Glenn Lowry, director of New York's Museum of Modern Art, called on his colleagues around the globe "to be subversive."
“The infrastructure of museums works against their ability to be free,” Lowry said during his keynote address Friday at the inaugural Asia Society Arts & Museum Summit at Asia Society in Hong Kong. But, Lowry added, MoMA wants to “build in our own disruption. We want to find artists and institutions that will shake us up. We want to take risks, to take the museum out of its walls. We want to be a place where people participate, where social engagement is absolute.”
More than 200 museum leaders from across Asia, Europe, and North America gathered for the two-day summit in an effort to explore ideas of new models for museums in the 21st century.
In his keynote address, Lowry took on the essence of museums today and the contradictions they face moving into the future. “There is a fundamental difference between how an institution conceives of itself," Lowry said, asking the question of whether a museum should see its audience "as spectators or participants." Lowry continued, "Museums are object-based. Most museums are instruments of enlightenment … physical spaces with order determined by authoritative professional staff, with defined hierarchies and presumed responsibilities." (UPDATE: the complete video of Lowry's address is embedded below.)
Hiroshi Sugimoto followed, presenting the perspective of both a “consumer of museums” and as an artist who has done solo shows at dozens of museums globally. In his keynote, he discussed museum spaces in which he has shown his work, and his ideal for what a museum space should be. "Light is the most important factor,” he said.
The subject is one that moved him to write a book, Sense of Space, and to design a proposed museum of his own, the Odawara Foundation Project, in a dramatic natural setting near Tokyo. He revealed plans for the building, on a spectacular, oceanfront site in Odawara City, near Tokyo. The project includes a 3-meter wide, 100-meter long gallery space — which juts out over the water offering a 180-degree view — tea house, and 15th-century-style Noh theater.
Following Sugimoto's thoughtful exploration, a panel considered how museums exist beyond their spaces and localities, and the implications for their educational missions and curatorial strategies. “We see ourselves as navigators, facilitators and connectors,” observed Janet Carding of the Royal Ontario Museum in Toronto. “Our job is to connect our visitors to their world and to each other. It’s not for the museum to say what you should be interested in.”

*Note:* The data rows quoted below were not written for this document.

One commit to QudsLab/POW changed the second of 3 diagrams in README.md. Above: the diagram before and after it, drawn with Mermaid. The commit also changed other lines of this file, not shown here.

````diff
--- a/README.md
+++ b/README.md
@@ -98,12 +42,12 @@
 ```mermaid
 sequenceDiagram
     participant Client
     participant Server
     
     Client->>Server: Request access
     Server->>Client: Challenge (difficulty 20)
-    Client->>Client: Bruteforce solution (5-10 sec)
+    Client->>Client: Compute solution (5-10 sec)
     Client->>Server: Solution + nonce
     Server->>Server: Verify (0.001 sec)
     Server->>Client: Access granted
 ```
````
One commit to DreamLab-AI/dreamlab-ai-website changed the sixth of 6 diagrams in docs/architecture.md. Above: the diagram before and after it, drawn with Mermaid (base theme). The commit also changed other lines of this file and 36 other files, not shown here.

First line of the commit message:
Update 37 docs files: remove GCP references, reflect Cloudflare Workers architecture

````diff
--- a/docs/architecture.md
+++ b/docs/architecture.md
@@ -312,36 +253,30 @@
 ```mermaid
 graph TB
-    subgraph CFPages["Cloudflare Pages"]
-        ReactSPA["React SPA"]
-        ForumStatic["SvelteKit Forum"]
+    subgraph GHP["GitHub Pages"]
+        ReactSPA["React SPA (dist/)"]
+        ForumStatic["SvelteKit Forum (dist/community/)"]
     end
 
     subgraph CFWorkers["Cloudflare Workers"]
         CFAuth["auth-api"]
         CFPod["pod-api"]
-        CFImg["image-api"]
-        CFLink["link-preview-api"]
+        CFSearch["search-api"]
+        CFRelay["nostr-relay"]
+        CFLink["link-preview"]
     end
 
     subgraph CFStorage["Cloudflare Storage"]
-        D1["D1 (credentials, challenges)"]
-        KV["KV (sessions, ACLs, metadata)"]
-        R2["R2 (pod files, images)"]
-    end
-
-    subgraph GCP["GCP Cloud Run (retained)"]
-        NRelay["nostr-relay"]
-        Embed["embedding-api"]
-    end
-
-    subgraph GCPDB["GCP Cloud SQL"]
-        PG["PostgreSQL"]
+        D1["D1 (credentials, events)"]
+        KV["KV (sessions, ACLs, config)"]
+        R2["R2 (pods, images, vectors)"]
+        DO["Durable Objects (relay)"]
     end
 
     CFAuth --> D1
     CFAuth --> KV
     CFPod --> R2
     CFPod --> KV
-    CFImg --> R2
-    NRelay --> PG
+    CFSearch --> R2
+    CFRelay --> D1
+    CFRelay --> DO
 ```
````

Further exploring this idea was the panel on "The Museum in the City," in which Caroline Collier of the Tate National, talked about the importance of access and bringing in diverse audiences. Adding to this sentiment was Sabyasachi Mukherjee, director of Chhatrapati Shivaji Maharaj Vastu Sangrahalaya in Mumbai, who said, “Cultural institutions need to reinvent themselves continuously and reconnect with the demands of multicultural inhabitants of cities.”
Museum leaders kicked off the summit on Thursday with a panel discussion entitled "Making a Museum in the 21st Century," featuring Lowry, Collier, Lars Nittve, executive director of M+ in Hong Kong, Wang Chunchen, head of curatorial research at CAFA Art Museum in Beijing, and Melissa Chiu, director of Asia Society Museum.
Three main topics emerged as key questions for museums: 1) How do museums recognize a transnational perspective in what they do? 2) How can museums offer transformative experiences with art? 3) How do museums address participation, whether through participatory art such as performance art, or outside of the physical museum space, and the idea of engaging audiences online, through social media and other technologies?
Video: Glenn Lowry's keynote address in Hong Kong (30 min., 54 sec.)